TMA's 2014 Physician Survey Report
The TMA Survey of Texas Physicians is a biennial survey of Texas physicians which tracks the impact of practice, economic changes, physician priorities, and develops data to support TMA advocacy efforts. The 2014 survey contained questions regarding practice settings, electronic health records, access to care, and legislative issues.
TMA Medical Liability Survey Report — 2013
The passage of medical liability reforms in 2003 is one of the single most significant events in Texas health care for an entire generation of physicians. As we approach the 10th anniversary of those reforms, the Texas Medical Association continues to document their impact. The current survey is a benchmark of physicians’ views on the changing liability climate, regardless of whether they were practicing medicine in Texas in 2003.
TMA's 2012 Physician Survey Report
The 2012 Survey of Texas Physicians was conducted by TMA as a monthly email survey and tracks the impact of practice, economic changes, physician priorities, and develops data to support TMA advocacy efforts. In total, the survey contained 224 questions, many with multiple response items. Not all questions are answered by all respondents due to skip patterns and the monthly design.
TMA Student Survey Report
In an effort to enhance efforts and strengthen advocacy measures, the Texas Medical Association surveyed medical students across the state to assess how they perceive TMA activities, programs, and services. A personalized link was e-mailed to 5,105 students; 254 students answered the survey for a response rate of 5 percent.
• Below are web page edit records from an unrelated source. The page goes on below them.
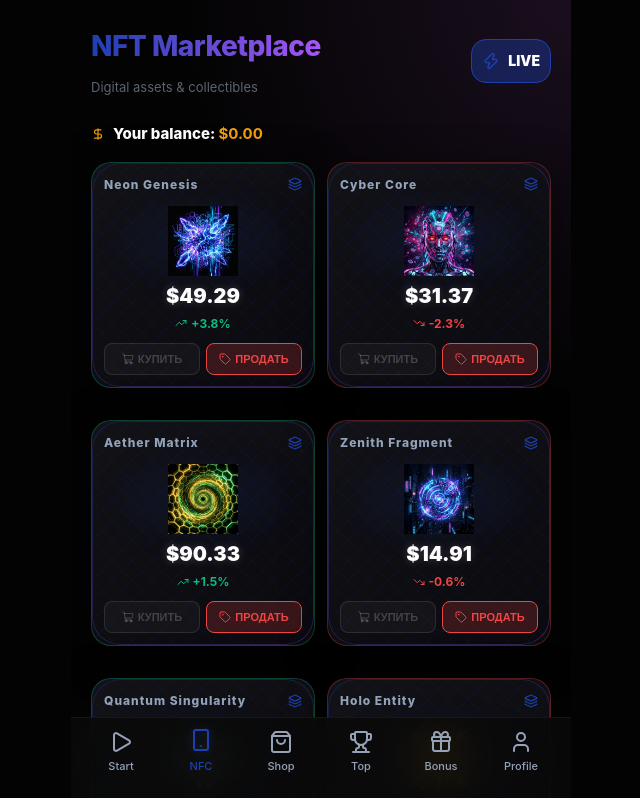
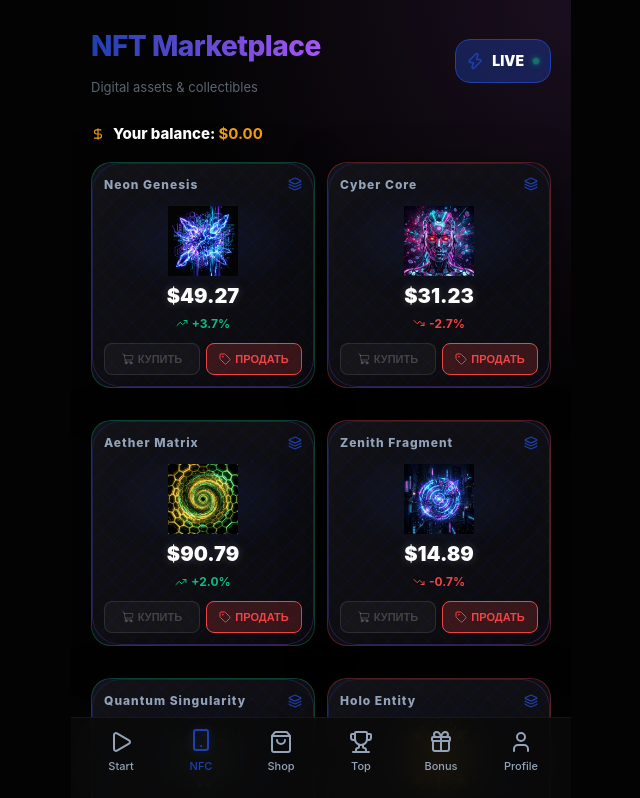
Before and after one commit to NTIVI/tg_web_app_black, a React (Vite) app in the folder frontend/: page /nfc in a window 1280 px wide. Shown: the top 798 px of the page, without its empty margins (319-959 px from the left). Built offline with nearby package versions, Linux system fonts and the light colour scheme; no server answers; what react-tads-widget would draw is missing.

Commit message:
feat: Auto-update NFT prices every 2s with flash animation and live pulse indicator

```diff
--- a/frontend/src/pages/NFC.tsx
+++ b/frontend/src/pages/NFC.tsx
@@ -1,4 +1,4 @@
-import { useState, useEffect } from 'react';
+import { useState, useEffect, useRef } from 'react';
 import { API_URL } from '../config';
 import {
   TrendingUp,
@@ -21,10 +21,21 @@ const NFT_LIST = [
   { id: 'nft6', name: 'Holo Entity', price: 12400, image: '/nfts/nft6.png' },
 ];
 
-const NFTCard = ({ nft, changeVal, isPositive, onBuy, buying, userId, balance }: any) => {
+const NFTCard = ({ nft, changeVal, isPositive, onBuy, buying, userId, balance, tick }: any) => {
   const currentPrice = Math.round(nft.price * (1 + changeVal / 100));
   const displayCurrentPrice = (currentPrice / 100).toFixed(2);
   const canAfford = balance >= currentPrice;
+  const [flash, setFlash] = useState(false);
+  const prevTickRef = useRef(tick);
+
+  useEffect(() => {
+    if (prevTickRef.current !== tick) {
+      prevTickRef.current = tick;
+      setFlash(true);
+      const t = setTimeout(() => setFlash(false), 600);
+      return () => clearTimeout(t);
+    }
+  }, [tick]);
 
   return (
     <div className="glass-panel" style={{
@@ -89,10 +100,23 @@ const NFTCard = ({ nft, changeVal, isPositive, onBuy, buying, userId, balance }:
         </div>
 
         <div style={{ textAlign: 'center', marginBottom: '10px' }}>
-          <div style={{ fontSize: '20px', fontWeight: '900', color: 'white', marginBottom: '2px', textShadow: '0 0 10px rgba(255,255,255,0.2)' }}>
+          <div
+            className={flash ? 'price-flash' : ''}
+            style={{
+              fontSize: '20px',
+              fontWeight: '900',
+              color: 'white',
+              marginBottom: '2px',
+              textShadow: '0 0 10px rgba(255,255,255,0.2)',
+              transition: 'color 0.3s'
+            }}
+          >
             ${displayCurrentPrice}
           </div>
-          <div style={{ display: 'flex', alignItems: 'center', justifyContent: 'center', gap: '4px' }}>
+          <div
+            className={flash ? (isPositive ? 'pct-flash-green' : 'pct-flash-red') : ''}
+            style={{ display: 'flex', alignItems: 'center', justifyContent: 'center', gap: '4px' }}
+          >
             {isPositive ? <TrendingUp size={12} color="var(--success-color)" /> : <TrendingDown size={12} color="var(--danger-color)" />}
             <span style={{ fontSize: '12px', fontWeight: '700', color: isPositive ? 'var(--success-color)' : 'var(--danger-color)' }}>
               {isPositive ? '+' : ''}{changeVal.toFixed(1)}%
@@ -150,6 +174,7 @@ const NFTCard = ({ nft, changeVal, isPositive, onBuy, buying, userId, balance }:
 const NFC = ({ userId, balance, setBalance }: any) => {
   const [rates, setRates] = useState<Record<string, number>>({});
   const [variance, setVariance] = useState<Record<string, number>>({});
+  const [tick, setTick] = useState(0);
   const [buying, setBuying] = useState<string | null>(null);
   const [toast, setToast] = useState<{ type: 'success' | 'error'; msg: string } | null>(null);
 
@@ -182,15 +207,18 @@ const NFC = ({ userId, balance, setBalance }: any) => {
         const next: Record<string, number> = {};
         NFT_LIST.forEach(nft => {
           const oldVar = prev[nft.id] || 0;
-          let delta = (Math.random() - 0.5) * 1.5; // Up to 0.75% change per tick
+          let delta = (Math.random() - 0.5) * 1.5;
           let newVal = oldVar + delta;
-          if (newVal > 2.5) newVal = 2.5; // Max 2.5% deviation from base
+          if (newVal > 2.5) newVal = 2.5;
           if (newVal < -2.5) newVal = -2.5;
           next[nft.id] = newVal;
         });
         return next;
       });
-    }, 3000);
+
+      // Increment tick to trigger flash animation in cards
+      setTick(t => t + 1);
+    }, 2000);
     return () => clearInterval(interval);
   }, []);
 
@@ -271,6 +299,12 @@ const NFC = ({ userId, balance, setBalance }: any) => {
         }}>
           <Zap size={18} color="var(--primary-color)" />
           <span style={{ fontWeight: '900', fontSize: '14px' }}>LIVE</span>
+          <div style={{
+            width: '8px', height: '8px', borderRadius: '50%',
+            background: 'var(--success-color)',
+            boxShadow: '0 0 8px var(--success-color)',
+            animation: 'livePulse 1.2s ease-in-out infinite'
+          }} />
         </div>
       </div>
 
@@ -302,6 +336,7 @@ const NFC = ({ userId, balance, setBalance }: any) => {
               buying={buying}
               userId={userId}
               balance={balance}
+              tick={tick}
             />
           );
         })}
@@ -312,6 +347,34 @@ const NFC = ({ userId, balance, setBalance }: any) => {
           from { opacity: 0; transform: translateX(-50%) translateY(-10px); }
           to { opacity: 1; transform: translateX(-50%) translateY(0); }
         }
+        @keyframes livePulse {
+          0%, 100% { opacity: 1; transform: scale(1); }
+          50% { opacity: 0.4; transform: scale(0.8); }
+        }
+        .price-flash {
+          animation: priceFlash 0.6s ease;
+        }
+        .pct-flash-green {
+          animation: pctFlashGreen 0.6s ease;
+        }
+        .pct-flash-red {
+          animation: pctFlashRed 0.6s ease;
+        }
+        @keyframes priceFlash {
+          0% { color: white; }
+          30% { color: #facc15; text-shadow: 0 0 14px #facc15; }
+          100% { color: white; }
+        }
+        @keyframes pctFlashGreen {
+          0% { opacity: 1; }
+          30% { opacity: 0.4; transform: scale(1.15); }
+          100% { opacity: 1; transform: scale(1); }
+        }
+        @keyframes pctFlashRed {
+          0% { opacity: 1; }
+          30% { opacity: 0.4; transform: scale(1.15); }
+          100% { opacity: 1; transform: scale(1); }
+        }
       `}</style>
     </div>
   );
```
The following are highlights from the analysis. (January 2012)
Medicare SGR Survey Report
In August, TMA surveyed physicians to better understand how a 10- or 29.5-percent cut would impact Texas physicians and their patients. The analysis includes answers from more than 1,900 physicians. The new survey details what actions physicians have taken to date in response to the defective Medicare payment formula and what actions they plan to take January 2012 if their payments are cut.
2010 TMA Physician Survey
Every two years, the Texas Medical Association conducts a survey of Texas physicians to identify emerging issues, track the impact of practice and economic changes, assess physician priorities, and develop data to support TMA advocacy efforts. For 2010, the survey was broken down into small pieces e-mailed each month. This year students, residents, and interns were surveyed as well as Texas physicians.
2009 TMA Physician Survey
Texas Doctors: "Senate Health Plan Bad Medicine for Our Patients": Texas physicians and medical students say America's health system is in need of reform, but they don't prescribe radical change, and they believe the U.S. Congress' current treatment plan will do more harm than good. Get the results here.